About this exercise> Locate the word "ipynb" in the entries below, then gather every line that holds it.

Data extract>
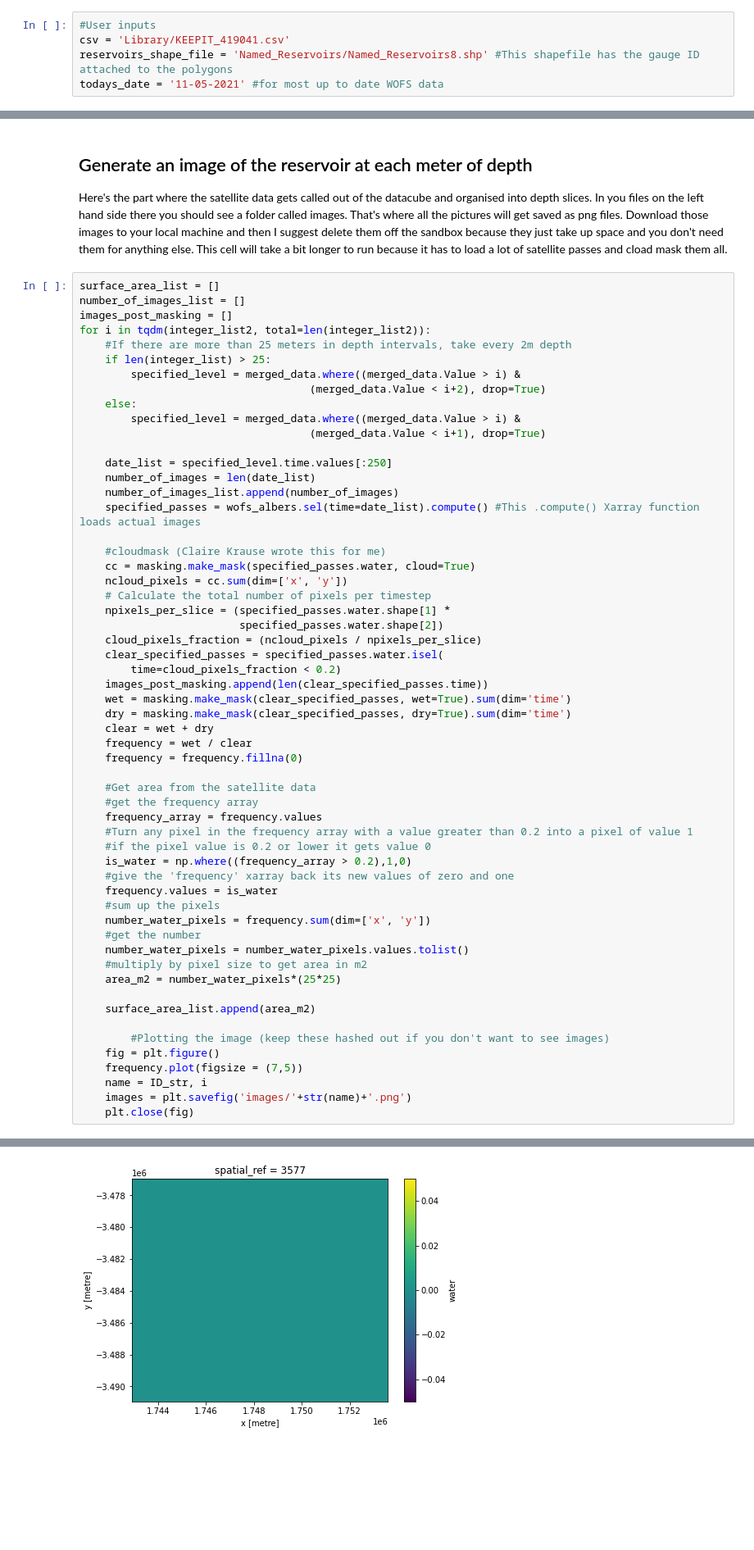
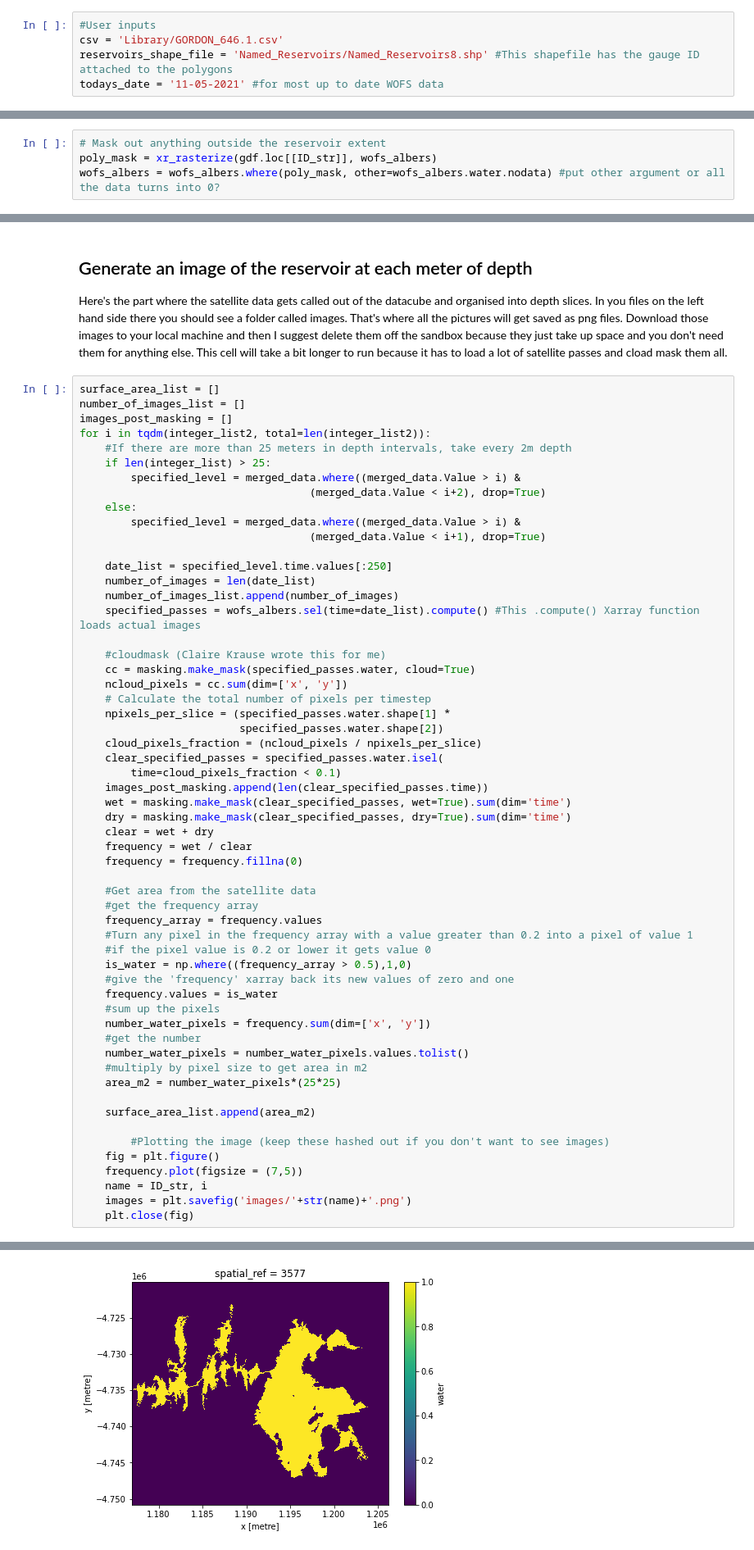
Before and after one commit to anchor228/Reservoirs_project, a Jupyter notebook: 07_Depth_to_surface.ipynb, the cells around one changed output, grey strips where cells are left out. Shown at 82% size. Saved outputs shown, nothing was run; the diff lists cells and outputs as text; blank space fills up the shorter version.

```diff
--- a/07_Depth_to_surface.ipynb
+++ b/07_Depth_to_surface.ipynb
@@ -46,7 +46,7 @@ warnings.filterwarnings('ignore', module='datacube')
 Put the location of your csv file and the reservoirs shapefile in here. All of the file names are in caps and you can press tab to fill the rest of the file name. Check out the Library folder to see the gauge data I have.
 # %%
 #User inputs
-csv = 'Library/KEEPIT_419041.csv'
+csv = 'Library/GORDON_646.1.csv'
 reservoirs_shape_file = 'Named_Reservoirs/Named_Reservoirs8.shp' #This shapefile has the gauge ID attached to the polygons
 todays_date = '11-05-2021' #for most up to date WOFS data
 # %% [markdown]
@@ -94,0 +91,4 @@ wofs_albers = wofs_albers.where(poly_mask, other=wofs_albers.water.nodata) #put
+# %%
+# Mask out anything outside the reservoir extent
+poly_mask = xr_rasterize(gdf.loc[[ID_str]], wofs_albers)
+wofs_albers = wofs_albers.where(poly_mask, other=wofs_albers.water.nodata) #put other argument or all the data turns into 0?
@@ -162,7 +183,7 @@ for i in tqdm(integer_list2, total=len(integer_list2)):
                          specified_passes.water.shape[2])
     cloud_pixels_fraction = (ncloud_pixels / npixels_per_slice)
     clear_specified_passes = specified_passes.water.isel(
-        time=cloud_pixels_fraction < 0.2)
+        time=cloud_pixels_fraction < 0.1)
     images_post_masking.append(len(clear_specified_passes.time))
     wet = masking.make_mask(clear_specified_passes, wet=True).sum(dim='time')
     dry = masking.make_mask(clear_specified_passes, dry=True).sum(dim='time')
@@ -175,7 +196,7 @@ for i in tqdm(integer_list2, total=len(integer_list2)):
     frequency_array = frequency.values
     #Turn any pixel in the frequency array with a value greater than 0.2 into a pixel of value 1
     #if the pixel value is 0.2 or lower it gets value 0
-    is_water = np.where((frequency_array > 0.2),1,0)
+    is_water = np.where((frequency_array > 0.5),1,0)
     #give the 'frequency' xarray back its new values of zero and one
     frequency.values = is_water
     #sum up the pixels
@@ -198 +219 @@ for i in tqdm(integer_list2, total=len(integer_list2)):
-[figure, old version]
+[figure, new version]
```
Also changed, not shown: parts of 7 cells of this notebook, 39 other files.
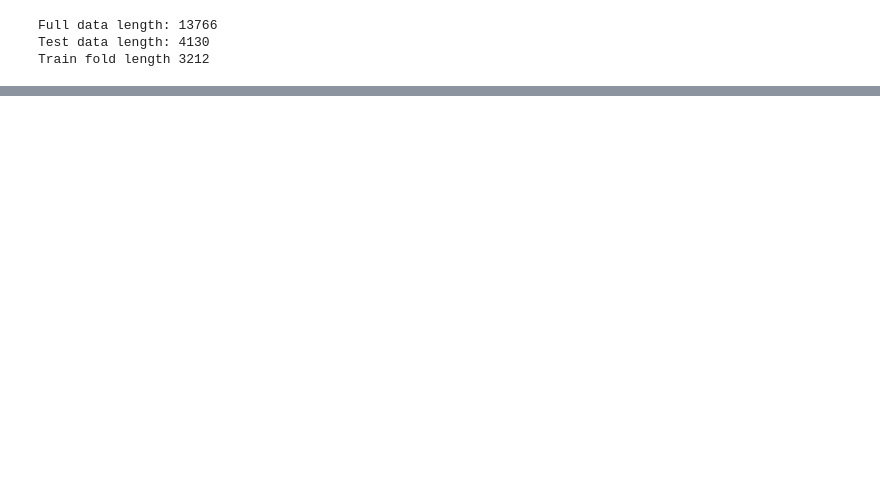
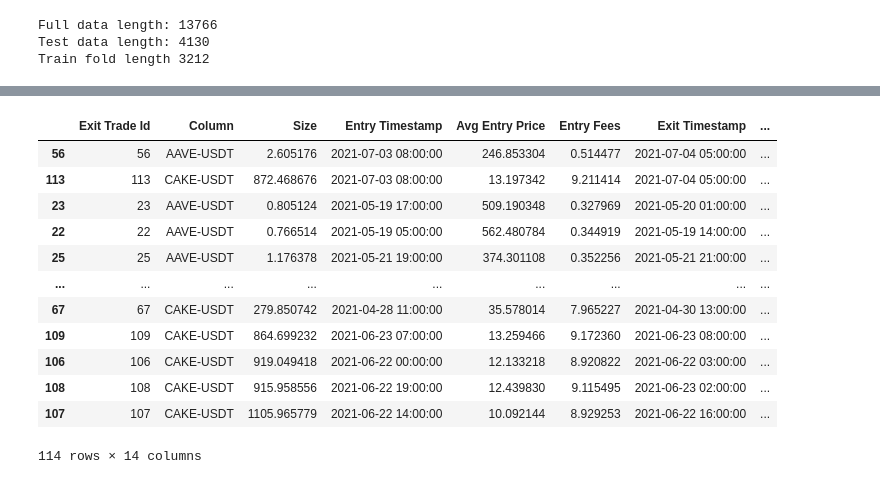
Before and after one commit to jaythequant/VBToptimizers, a Jupyter notebook: GA1review.ipynb, the cells around one changed output, grey strips where cells are left out. Cells and saved outputs as stored; diff of their text form; code cells hidden in the pictures; blank space fills up the shorter version.

```diff
--- a/GA1review.ipynb
+++ b/GA1review.ipynb
@@ -120,0 +145,16 @@ res.PnL.plot(kind="bar", figsize=(16,6))
+# %%
+pf.trades.records_readable.sort_values('Exit Fees')
+# %% [output]
+|  | Exit Trade Id | Column | Size | Entry Timestamp | Avg Entry Price | Entry Fees | Exit Timestamp | ... |
+| 56 | 56 | AAVE-USDT | 2.605176 | 2021-07-03 08:00:00 | 246.853304 | 0.514477 | 2021-07-04 05:00:00 | ... |
+| 113 | 113 | CAKE-USDT | 872.468676 | 2021-07-03 08:00:00 | 13.197342 | 9.211414 | 2021-07-04 05:00:00 | ... |
+| 23 | 23 | AAVE-USDT | 0.805124 | 2021-05-19 17:00:00 | 509.190348 | 0.327969 | 2021-05-20 01:00:00 | ... |
+| 22 | 22 | AAVE-USDT | 0.766514 | 2021-05-19 05:00:00 | 562.480784 | 0.344919 | 2021-05-19 14:00:00 | ... |
+| 25 | 25 | AAVE-USDT | 1.176378 | 2021-05-21 19:00:00 | 374.301108 | 0.352256 | 2021-05-21 21:00:00 | ... |
+| ... | ... | ... | ... | ... | ... | ... | ... | ... |
+| 67 | 67 | CAKE-USDT | 279.850742 | 2021-04-28 11:00:00 | 35.578014 | 7.965227 | 2021-04-30 13:00:00 | ... |
+| 109 | 109 | CAKE-USDT | 864.699232 | 2021-06-23 07:00:00 | 13.259466 | 9.172360 | 2021-06-23 08:00:00 | ... |
+| 106 | 106 | CAKE-USDT | 919.049418 | 2021-06-22 00:00:00 | 12.133218 | 8.920822 | 2021-06-22 03:00:00 | ... |
+| 108 | 108 | CAKE-USDT | 915.958556 | 2021-06-22 19:00:00 | 12.439830 | 9.115495 | 2021-06-23 02:00:00 | ... |
+| 107 | 107 | CAKE-USDT | 1105.965779 | 2021-06-22 14:00:00 | 10.092144 | 8.929253 | 2021-06-22 16:00:00 | ... |
+114 rows × 14 columns
```
Also changed, not shown: parts of 8 cells of this notebook, 12 other files.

Response>
Before and after one commit to anchor228/Reservoirs_project, a Jupyter notebook: 07_Depth_to_surface.ipynb, the cells around one changed output, grey strips where cells are left out. Shown at 82% size. Saved outputs shown, nothing was run; the diff lists cells and outputs as text; blank space fills up the shorter version.
--- a/07_Depth_to_surface.ipynb
+++ b/07_Depth_to_surface.ipynb
Before and after one commit to jaythequant/VBToptimizers, a Jupyter notebook: GA1review.ipynb, the cells around one changed output, grey strips where cells are left out. Cells and saved outputs as stored; diff of their text form; code cells hidden in the pictures; blank space fills up the shorter version.
--- a/GA1review.ipynb
+++ b/GA1review.ipynb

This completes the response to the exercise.